Back in the days when there was no cable television and only a few “on air” black and white television stations, Gene Autry became more a household name at Christmas. His simple songs spoke of traditional characters like old St. Nick, Rudolf the Red Nosed Reindeer, Santa Claus coming down Santa Claus lane (somewhere up in the sky), Frosty the Snowman, and traditional values symbolized in sleigh bells, jingle bells, and will there be snow for Christmas?
And, I don’t know about you, but one of my favorite Christmas candy treats as a kid was brought every year by my Aunt – the Lifesaver’s Christmas Storybook. It was designed like a little book, you opened it and there was the story of Christmas and several rolls of variety flavored Lifesavers.
But the best part of Christmases Past, that I remember the most, was just being the youngest in a big noisy family. In my family, our many relatives would come by the entire Christmas/New Year’s week – not just one night.
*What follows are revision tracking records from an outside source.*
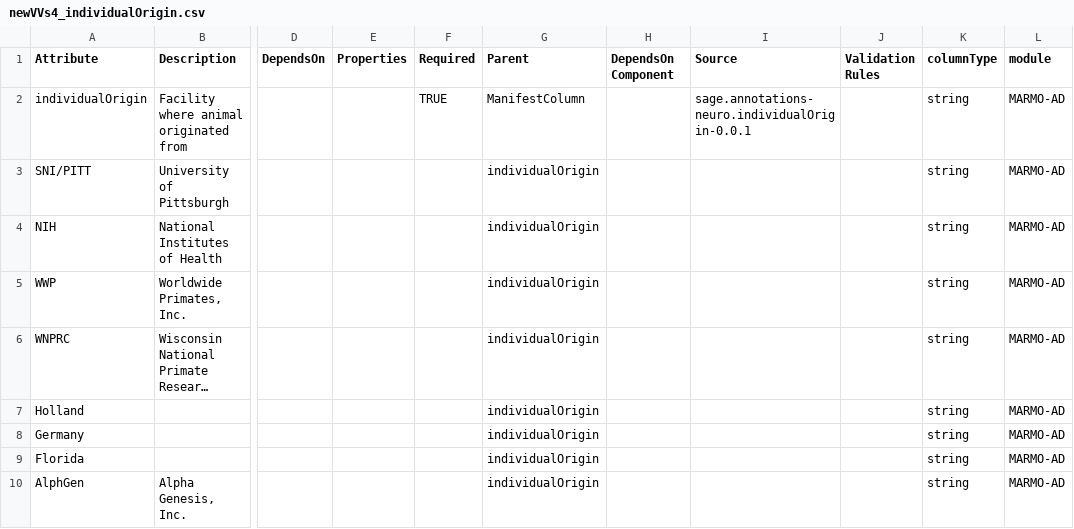
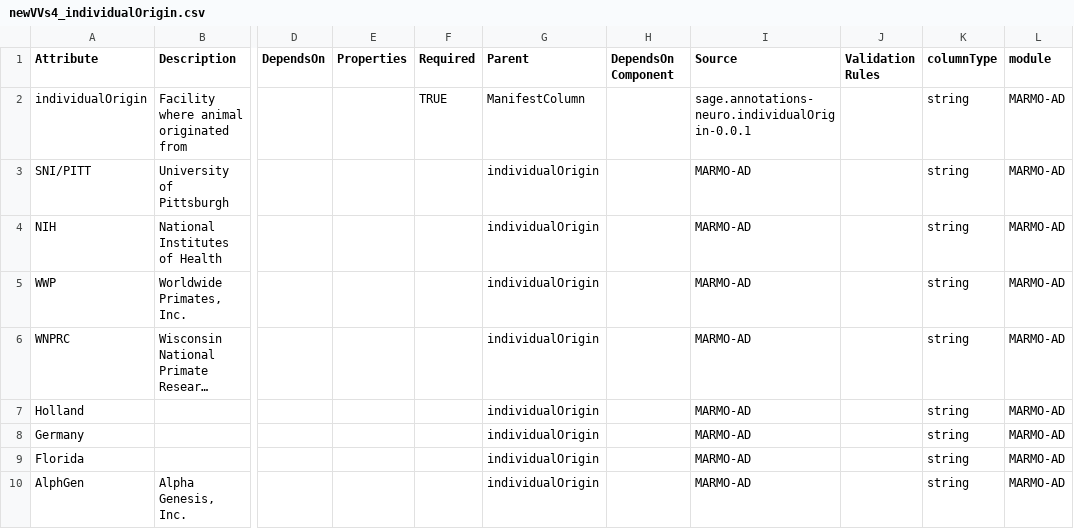
Before and after one commit to tmzintel/data-models_testADKPrevision, a CSV file: modules/test_september24/newVVs4_individualOrigin.csv, drawn as a sheet; only a part is shown, gaps mark what is left out; long unchanged cells end in …; the diff names each change by its address in the sheet, - before the commit and + after, or states it on an @@ line.

Commit message:
Modify individualOrigin CSV to add missing values
Updated individualOrigin CSV to include missing values for the 'DependsOn Component' column.

```diff
--- a/modules/test_september24/newVVs4_individualOrigin.csv
+++ b/modules/test_september24/newVVs4_individualOrigin.csv
-I3:I10 (Source): (empty)
+I3:I10 (Source): MARMO-AD
```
So, for me, my brothers and all our cousins, it would be a continuous party around our house during that wonderful week.
For my mom, though, it often meant continuous cooking, always in her Christmas apron with my Dad, myself and my brothers, sneak/stealing her cookies, éclairs, and pies off their racks. We’d sometimes even have a foot race to see who could get into and out of the kitchen fastest without slipping on the always waxed kitchen floor. But, she never seemed to mind.
We always had a non-stop supply of Christmas cookies, pies and cakes on hand for my Dad – the sweets king – and visiting relatives. And then there was always the notoriously laced Egg Nog, which I never got to taste.
So, if you’re like me this holiday, recalling the fun, sights, sounds and love of holidays of your 50’s-60’s childhood, don’t forget all the hard work your moms did back then, with or without their Christmas aprons. If you’re lucky enough to still have your mom with you this holiday season 2013, put her old apron on yourself and treat her to all the love and time she put into making your holiday one you still remember 50 years in the future. And if she’s not still with you, put her apron on anyway, and teach your kids and grandkids what Christmas is really all about…not spending boatloads of money on toys, clothes, technical gadgets – it’s really about just making your family feel loved.
Happy Holidays everyone!